When we walked into the aid station, I could see it had been a hard day for many. About 15 people there who had not made the cutoff. High for the size of the race.

My Day Was Done

30 miles, 11 hours, 6000 feet of elevation gain and loss, a DNF, but no blisters.

My new friend Jim I had met on the trail got his son to give a bunch of us a ride back to the start. I didn't know when Jennifer would be finishing but just the walk through the site to the finish line left me woozy. And there was nowhere right then to sit. So I filled my water and took the shuttle to the car to sit in the air conditioning and drink and drink and drink.

An hour later, I shuttled back and found a spot at the finish. I had not missed her thankfully, and I'm so glad I was there to cheer her in. She had done so well!

Jennifer finishing the Tahoe Rim Trail 50 mile
Afterward, Jennifer and I talked about it and I did the math. In the 30 miles, I had 245 ounces of water. It's not like I wasn't hydrated. I think I needed to be putting ice in my sports bra, and ice in a buff around my neck and on my head, which I later learned others were doing, but I hadn't. I think my core temperature got up too high; I was sweating out that water so fast. Reece later said he had some of the same problems I had as well - we agreed it seemed climb+altitude+heat equals TROUBLE.

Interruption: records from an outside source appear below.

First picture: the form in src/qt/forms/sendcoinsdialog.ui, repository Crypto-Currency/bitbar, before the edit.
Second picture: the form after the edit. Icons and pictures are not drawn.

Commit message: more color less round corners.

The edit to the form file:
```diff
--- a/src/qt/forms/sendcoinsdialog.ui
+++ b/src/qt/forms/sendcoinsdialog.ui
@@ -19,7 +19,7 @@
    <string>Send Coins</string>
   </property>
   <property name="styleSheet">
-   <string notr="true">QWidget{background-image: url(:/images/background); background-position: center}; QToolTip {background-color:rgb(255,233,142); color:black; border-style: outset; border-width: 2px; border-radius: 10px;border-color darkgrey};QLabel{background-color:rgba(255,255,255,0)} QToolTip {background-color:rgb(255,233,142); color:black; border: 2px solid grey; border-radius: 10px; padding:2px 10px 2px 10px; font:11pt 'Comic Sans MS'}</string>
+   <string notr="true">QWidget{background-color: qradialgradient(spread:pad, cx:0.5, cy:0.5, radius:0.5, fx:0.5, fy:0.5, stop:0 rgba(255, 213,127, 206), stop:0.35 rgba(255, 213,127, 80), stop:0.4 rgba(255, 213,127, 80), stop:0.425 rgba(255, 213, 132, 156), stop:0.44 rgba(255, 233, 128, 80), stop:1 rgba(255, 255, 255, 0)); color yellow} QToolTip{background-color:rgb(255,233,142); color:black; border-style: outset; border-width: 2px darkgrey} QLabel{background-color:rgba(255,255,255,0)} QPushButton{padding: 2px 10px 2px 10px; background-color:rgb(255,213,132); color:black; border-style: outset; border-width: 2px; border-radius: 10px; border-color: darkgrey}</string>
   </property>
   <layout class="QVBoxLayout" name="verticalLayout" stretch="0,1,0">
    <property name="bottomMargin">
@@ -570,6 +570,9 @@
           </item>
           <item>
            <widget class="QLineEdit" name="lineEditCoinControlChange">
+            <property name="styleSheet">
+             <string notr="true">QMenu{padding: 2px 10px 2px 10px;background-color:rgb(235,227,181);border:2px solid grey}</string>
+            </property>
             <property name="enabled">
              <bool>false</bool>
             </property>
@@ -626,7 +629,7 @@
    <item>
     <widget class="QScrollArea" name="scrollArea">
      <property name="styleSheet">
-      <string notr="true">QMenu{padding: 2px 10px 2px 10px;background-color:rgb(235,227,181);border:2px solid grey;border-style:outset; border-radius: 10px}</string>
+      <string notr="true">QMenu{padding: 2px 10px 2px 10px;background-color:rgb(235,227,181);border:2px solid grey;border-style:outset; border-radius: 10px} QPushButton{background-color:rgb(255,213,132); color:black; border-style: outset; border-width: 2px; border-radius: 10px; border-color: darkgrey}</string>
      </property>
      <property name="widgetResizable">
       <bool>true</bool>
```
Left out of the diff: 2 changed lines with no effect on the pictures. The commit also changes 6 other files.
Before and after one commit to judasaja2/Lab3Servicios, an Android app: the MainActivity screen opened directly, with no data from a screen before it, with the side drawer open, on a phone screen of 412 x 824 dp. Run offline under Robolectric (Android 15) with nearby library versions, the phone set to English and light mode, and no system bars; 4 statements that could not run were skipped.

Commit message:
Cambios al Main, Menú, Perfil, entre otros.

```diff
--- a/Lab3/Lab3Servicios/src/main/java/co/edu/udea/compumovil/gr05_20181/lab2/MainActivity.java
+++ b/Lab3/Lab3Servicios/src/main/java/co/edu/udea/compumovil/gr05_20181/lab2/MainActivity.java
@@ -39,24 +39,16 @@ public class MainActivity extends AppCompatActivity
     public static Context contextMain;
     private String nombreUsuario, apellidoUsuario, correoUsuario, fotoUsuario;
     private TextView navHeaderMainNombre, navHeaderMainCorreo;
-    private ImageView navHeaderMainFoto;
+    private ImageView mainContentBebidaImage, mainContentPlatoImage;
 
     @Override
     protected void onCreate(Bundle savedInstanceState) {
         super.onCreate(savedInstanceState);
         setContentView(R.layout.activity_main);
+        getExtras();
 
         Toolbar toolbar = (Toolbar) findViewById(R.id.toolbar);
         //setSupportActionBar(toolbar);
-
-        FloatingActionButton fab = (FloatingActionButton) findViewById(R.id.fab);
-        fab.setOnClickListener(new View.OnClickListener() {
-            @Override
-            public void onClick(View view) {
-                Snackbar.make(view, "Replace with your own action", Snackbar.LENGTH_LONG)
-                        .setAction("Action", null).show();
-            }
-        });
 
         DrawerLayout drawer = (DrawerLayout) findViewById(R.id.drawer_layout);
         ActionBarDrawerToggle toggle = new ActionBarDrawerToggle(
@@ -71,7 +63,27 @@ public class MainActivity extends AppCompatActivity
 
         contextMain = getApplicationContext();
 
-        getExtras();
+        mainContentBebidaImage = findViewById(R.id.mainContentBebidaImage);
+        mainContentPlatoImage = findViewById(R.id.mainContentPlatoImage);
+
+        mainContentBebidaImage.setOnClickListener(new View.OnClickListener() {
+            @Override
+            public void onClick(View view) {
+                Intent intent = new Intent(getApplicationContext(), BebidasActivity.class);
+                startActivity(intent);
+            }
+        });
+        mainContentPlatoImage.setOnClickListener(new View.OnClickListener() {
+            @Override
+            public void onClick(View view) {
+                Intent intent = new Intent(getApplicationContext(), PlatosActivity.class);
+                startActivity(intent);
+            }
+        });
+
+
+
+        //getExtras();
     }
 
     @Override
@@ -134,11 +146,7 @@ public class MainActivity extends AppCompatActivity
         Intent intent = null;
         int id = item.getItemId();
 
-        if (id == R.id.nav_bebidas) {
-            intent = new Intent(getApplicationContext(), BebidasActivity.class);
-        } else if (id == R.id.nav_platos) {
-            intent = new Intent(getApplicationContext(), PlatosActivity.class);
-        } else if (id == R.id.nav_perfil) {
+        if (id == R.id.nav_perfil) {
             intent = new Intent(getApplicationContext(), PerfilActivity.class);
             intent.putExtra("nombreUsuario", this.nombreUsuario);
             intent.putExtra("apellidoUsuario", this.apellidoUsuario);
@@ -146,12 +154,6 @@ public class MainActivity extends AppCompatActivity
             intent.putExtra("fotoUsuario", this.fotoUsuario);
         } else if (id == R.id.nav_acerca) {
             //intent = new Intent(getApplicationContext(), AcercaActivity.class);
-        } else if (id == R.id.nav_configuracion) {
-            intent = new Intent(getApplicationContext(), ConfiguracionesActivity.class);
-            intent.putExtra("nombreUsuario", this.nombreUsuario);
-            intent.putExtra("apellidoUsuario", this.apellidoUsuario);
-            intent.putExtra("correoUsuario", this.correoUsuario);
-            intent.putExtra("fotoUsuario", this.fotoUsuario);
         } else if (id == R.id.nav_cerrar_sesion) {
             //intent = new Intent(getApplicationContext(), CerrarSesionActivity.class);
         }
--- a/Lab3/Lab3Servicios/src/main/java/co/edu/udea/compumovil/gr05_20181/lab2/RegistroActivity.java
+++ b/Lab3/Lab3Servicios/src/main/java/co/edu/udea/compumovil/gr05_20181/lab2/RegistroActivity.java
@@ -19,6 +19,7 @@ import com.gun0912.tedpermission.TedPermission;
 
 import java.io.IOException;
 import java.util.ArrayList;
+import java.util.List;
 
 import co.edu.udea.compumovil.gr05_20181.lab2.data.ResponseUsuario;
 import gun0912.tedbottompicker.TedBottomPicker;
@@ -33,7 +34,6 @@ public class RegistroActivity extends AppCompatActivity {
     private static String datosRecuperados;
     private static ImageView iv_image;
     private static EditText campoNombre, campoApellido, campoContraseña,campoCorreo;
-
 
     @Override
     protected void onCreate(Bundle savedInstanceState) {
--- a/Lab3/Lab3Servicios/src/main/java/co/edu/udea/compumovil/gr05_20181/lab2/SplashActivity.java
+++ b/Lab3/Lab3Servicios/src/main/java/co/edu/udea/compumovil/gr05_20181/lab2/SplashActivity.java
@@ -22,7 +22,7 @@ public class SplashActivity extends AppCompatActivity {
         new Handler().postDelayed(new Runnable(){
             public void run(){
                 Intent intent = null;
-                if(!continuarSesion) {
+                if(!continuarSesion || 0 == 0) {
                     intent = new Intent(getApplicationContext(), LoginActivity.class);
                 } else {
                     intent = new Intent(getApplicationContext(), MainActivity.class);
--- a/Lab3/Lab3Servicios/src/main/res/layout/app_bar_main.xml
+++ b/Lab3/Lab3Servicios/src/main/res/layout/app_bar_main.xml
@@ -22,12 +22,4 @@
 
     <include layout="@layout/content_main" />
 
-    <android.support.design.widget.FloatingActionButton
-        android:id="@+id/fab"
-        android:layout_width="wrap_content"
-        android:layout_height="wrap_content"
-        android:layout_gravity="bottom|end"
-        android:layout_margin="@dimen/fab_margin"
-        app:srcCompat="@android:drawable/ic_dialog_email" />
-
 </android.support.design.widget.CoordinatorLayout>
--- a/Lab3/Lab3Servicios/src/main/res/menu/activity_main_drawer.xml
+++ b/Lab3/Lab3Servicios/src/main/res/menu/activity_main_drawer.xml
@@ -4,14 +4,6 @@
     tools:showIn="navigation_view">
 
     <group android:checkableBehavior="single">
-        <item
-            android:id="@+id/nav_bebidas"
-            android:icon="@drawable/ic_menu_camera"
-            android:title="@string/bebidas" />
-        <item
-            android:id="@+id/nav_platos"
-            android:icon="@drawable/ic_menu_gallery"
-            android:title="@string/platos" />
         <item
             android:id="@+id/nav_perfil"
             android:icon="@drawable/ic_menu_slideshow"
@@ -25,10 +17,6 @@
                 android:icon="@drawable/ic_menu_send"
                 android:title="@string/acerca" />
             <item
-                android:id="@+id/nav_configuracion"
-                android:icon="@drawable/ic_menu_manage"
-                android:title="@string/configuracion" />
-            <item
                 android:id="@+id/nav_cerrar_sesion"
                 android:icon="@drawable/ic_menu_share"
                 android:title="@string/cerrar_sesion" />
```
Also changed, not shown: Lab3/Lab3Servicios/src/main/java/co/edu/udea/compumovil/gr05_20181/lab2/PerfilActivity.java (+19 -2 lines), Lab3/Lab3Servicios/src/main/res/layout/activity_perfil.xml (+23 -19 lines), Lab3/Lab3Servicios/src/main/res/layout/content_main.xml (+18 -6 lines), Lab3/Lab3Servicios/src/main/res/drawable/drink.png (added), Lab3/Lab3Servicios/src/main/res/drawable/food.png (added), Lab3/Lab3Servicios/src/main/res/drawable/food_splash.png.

Am I happy with what occurred on race day? No. Am I glad I went? Yes.

What am I grateful for?

  • 30 beautiful miles along Lake Tahoe.
  • Practicing my blister care on the fly!
  • Despite it all, I'm proud of how I handled the situation. I kept fairly calm and kept moving forward. Anytime you can just keep putting one foot in front of another, that's a good thing.
  • Being surrounded by other runners for a weekend is ALWAYS a great thing.
It was still a grand adventure either way! And I'm glad for the experience!